Portsmouth is located in the county of Hampshire, on the southern coast of the United Kingdom. It’s a melancholic but not gray city, with an iron will and a sky as intense as a newborn love.
A two-hour bus ride from London, Portsmouth represents a fair compromise for those who love introspection but on Saturday do not disdain a cozy chat at the pub: between a wife waiting and a toast to the health of the ancient sailors (its harbour, the Historic Dockyard, is one of the most important of the Royal Navy and houses 800 years of British naval history) the euphoria soon becomes a romantic nostalgia that here, never rhymes with regret but turns into a quiet stroll home.
It’s Monday morning and with a headache in my pocket, I take the bus to Earnst Road where I will meet Giovanni, a student from Hospitality Institute in Florence.
He is 17 years old and he is based in Portsmouth thanks to the Erasmus+ project.
Together with his young colleagues, he will do a 3-week internship at the King’s Theater, one of Portsmouth’s oldest and most glorious theaters.
His role? Receptionist with a license to learn and deepen English and people.
After a brief embarrassment and a loooooong coffee with donuts, he starts talking about his experience, from the carefree start despite it was his first time on a plane to the first days of training.
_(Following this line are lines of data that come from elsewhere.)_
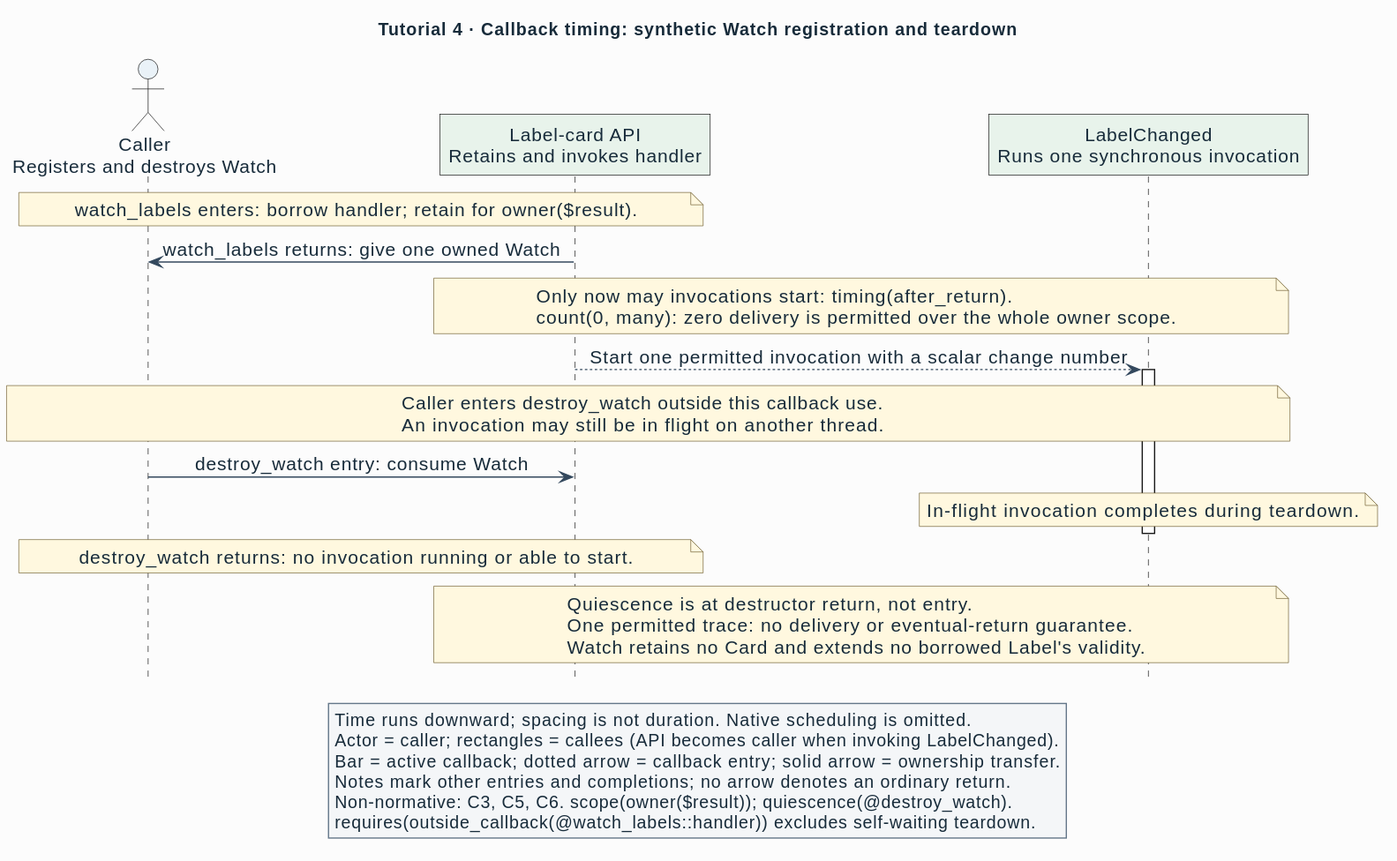
This is semantic/specification/interface-language/figures/tutorial-callbacks.svg from Linkuistics/APIAnyware, a PlantUML export, as it was before one commit. Its source is kept beside it as semantic/specification/interface-language/figures/tutorial-callbacks.puml. The source it was exported from:
```plantuml
@startuml
!include style/ail.puml
title Tutorial 4 · Callback timing: synthetic Watch registration and teardown
hide footbox
$caller(client, "Caller\nRegisters and destroys Watch")
$callee(api, "Label-card API\nRetains and invokes handler")
$callee(handler, "LabelChanged\nRuns one synchronous invocation")
note over client, api : watch_labels enters: borrow handler; retain for owner($result).
api -> client : watch_labels returns: give one owned Watch
note over api, handler
  Only now may invocations start: timing(after_return).
  count(0, many): zero delivery is permitted over the whole owner scope.
end note
api -[dotted]> handler : Start one permitted invocation with a scalar change number
activate handler
note over client, handler
  Caller enters destroy_watch outside this callback use.
  An invocation may still be in flight on another thread.
end note
client -> api : destroy_watch entry: consume Watch
note over handler : In-flight invocation completes during teardown.
deactivate handler
note over client, api : destroy_watch returns: no invocation running or able to start.
note over api, handler
  Quiescence is at destructor return, not entry.
  One permitted trace: no delivery or eventual-return guarantee.
  Watch retains no Card and extends no borrowed Label's validity.
end note
legend bottom
  Time runs downward; spacing is not duration. Native scheduling is omitted.
  Actor = caller; rectangles = callees (API becomes caller when invoking LabelChanged).
  Bar = active callback; dotted arrow = callback entry; solid arrow = ownership transfer.
  Notes mark other entries and completions; no arrow denotes an ordinary return.
  Non-normative: C3, C5, C6. scope(owner($result)); quiescence(@destroy_watch).
  requires(outside_callback(@watch_labels::handler)) excludes self-waiting teardown.
endlegend
@enduml
```
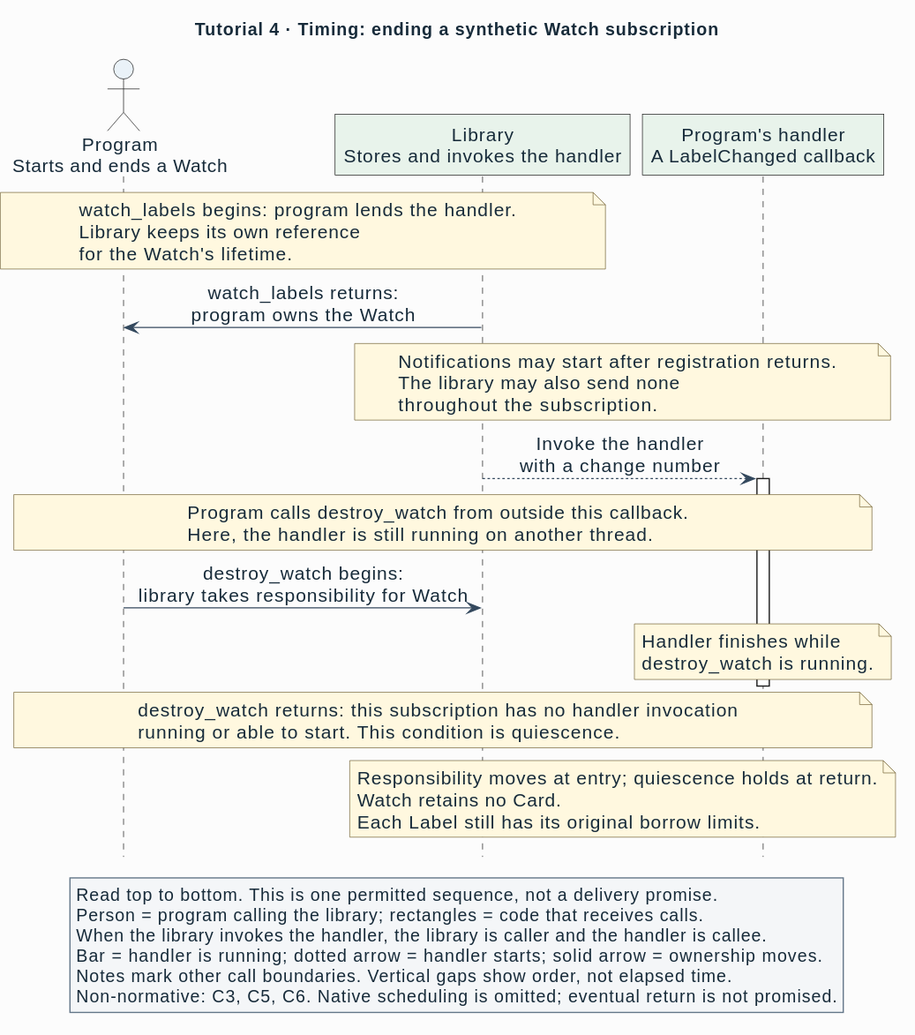
After the commit.

Diff of the diagram source:
```diff
@@ -1,37 +1,48 @@
 @startuml
 !include style/ail.puml
-title Tutorial 4 · Callback timing: synthetic Watch registration and teardown
+title Tutorial 4 · Timing: ending a synthetic Watch subscription
 hide footbox
-$caller(client, "Caller\nRegisters and destroys Watch")
-$callee(api, "Label-card API\nRetains and invokes handler")
-$callee(handler, "LabelChanged\nRuns one synchronous invocation")
-note over client, api : watch_labels enters: borrow handler; retain for owner($result).
-api -> client : watch_labels returns: give one owned Watch
+$caller(client, "Program\nStarts and ends a Watch")
+$callee(api, "Library\nStores and invokes the handler")
+$callee(handler, "Program's handler\nA LabelChanged callback")
+note over client, api
+  watch_labels begins: program lends the handler.
+  Library keeps its own reference
+  for the Watch's lifetime.
+end note
+api -> client : watch_labels returns:\nprogram owns the Watch
 note over api, handler
-  Only now may invocations start: timing(after_return).
-  count(0, many): zero delivery is permitted over the whole owner scope.
+  Notifications may start after registration returns.
+  The library may also send none
+  throughout the subscription.
 end note
-api -[dotted]> handler : Start one permitted invocation with a scalar change number
+api -[dotted]> handler : Invoke the handler\nwith a change number
 activate handler
 note over client, handler
-  Caller enters destroy_watch outside this callback use.
-  An invocation may still be in flight on another thread.
+  Program calls destroy_watch from outside this callback.
+  Here, the handler is still running on another thread.
 end note
-client -> api : destroy_watch entry: consume Watch
-note over handler : In-flight invocation completes during teardown.
+client -> api : destroy_watch begins:\nlibrary takes responsibility for Watch
+note over handler
+  Handler finishes while
+  destroy_watch is running.
+end note
 deactivate handler
-note over client, api : destroy_watch returns: no invocation running or able to start.
+note over client, handler
+  destroy_watch returns: this subscription has no handler invocation
+  running or able to start. This condition is quiescence.
+end note
 note over api, handler
-  Quiescence is at destructor return, not entry.
-  One permitted trace: no delivery or eventual-return guarantee.
-  Watch retains no Card and extends no borrowed Label's validity.
+  Responsibility moves at entry; quiescence holds at return.
+  Watch retains no Card.
+  Each Label still has its original borrow limits.
 end note
 legend bottom
-  Time runs downward; spacing is not duration. Native scheduling is omitted.
-  Actor = caller; rectangles = callees (API becomes caller when invoking LabelChanged).
-  Bar = active callback; dotted arrow = callback entry; solid arrow = ownership transfer.
-  Notes mark other entries and completions; no arrow denotes an ordinary return.
-  Non-normative: C3, C5, C6. scope(owner($result)); quiescence(@destroy_watch).
-  requires(outside_callback(@watch_labels::handler)) excludes self-waiting teardown.
+  Read top to bottom. This is one permitted sequence, not a delivery promise.
+  Person = program calling the library; rectangles = code that receives calls.
+  When the library invokes the handler, the library is caller and the handler is callee.
+  Bar = handler is running; dotted arrow = handler starts; solid arrow = ownership moves.
+  Notes mark other call boundaries. Vertical gaps show order, not elapsed time.
+  Non-normative: C3, C5, C6. Native scheduling is omitted; eventual return is not promised.
 endlegend
 @enduml
```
The words overlap, in a mixture of enthusiasm and surprise and he tortured his beard while he describes his first days in England.
He shows me his Instagram profile: the photo in front of Dickens’s house at 393 Old Commercial Road, shot for his father, a literature teacher; the journey by plane and the world from a porthole, the funny faces with his peers and even the anxiety of the teacher, all in one picture.
He likes Portsmouth, gentle and human, cold but not glacial.
There are no balconies and he loves terraced houses, all tidy with useful entrance to shake off the remains of the day just passed; and then the churches and the tree-lined avenue to go to Kings’Theater.
He is fascinated by the inhabitants’ accent and their kindness in front of his initial doubts about the “real English”, the one spoken on the street and by the barber, what allows you to understand when a fight is about to break out and it’s time to go home, the one spoken by your colleague who tells you about his busy days.
On the weekend, when he is not in London to distribute “wow” and collect “like” (a picture in front of the National Gallery is worth at least 30 likes) he takes a taxi and goes to the harbour, where he imagines being the protagonist of Heart of Darkness.
Then a tour of the shops to compare prices and existences, imagine stories and turn instants into snapshots.
No, no homesickness, because in a week it will be Florence and “daily routine” again while here everything rhymes with wonder.
At King’s Theater he has made friends with Julia, the Scottish colleague at the box office. She looks like his best friend; here, most people remind him of someone he knows, as if his brain used this trick to make it easier for him to adapt.
During the lunch breaks, Julia corrects his pronunciation, in return Giovanni teaches her some sentences in Italian. “We are only friends”, he assures me while looking away, also because “MMy suitcase is full and love would not fit”. I smile and, while I order another coffee, I secretly envy him for the bravado.
We’ve been here for two hours and it’s time to say goodbye.
Together with him I wait for the bus that arrives with the usual admirable British precision.
We shake hands with a convinced “see you later”, then a final nod as I see him disappear between the doors of the double decker bus, last stop King’s Theater, next exit: FUTURE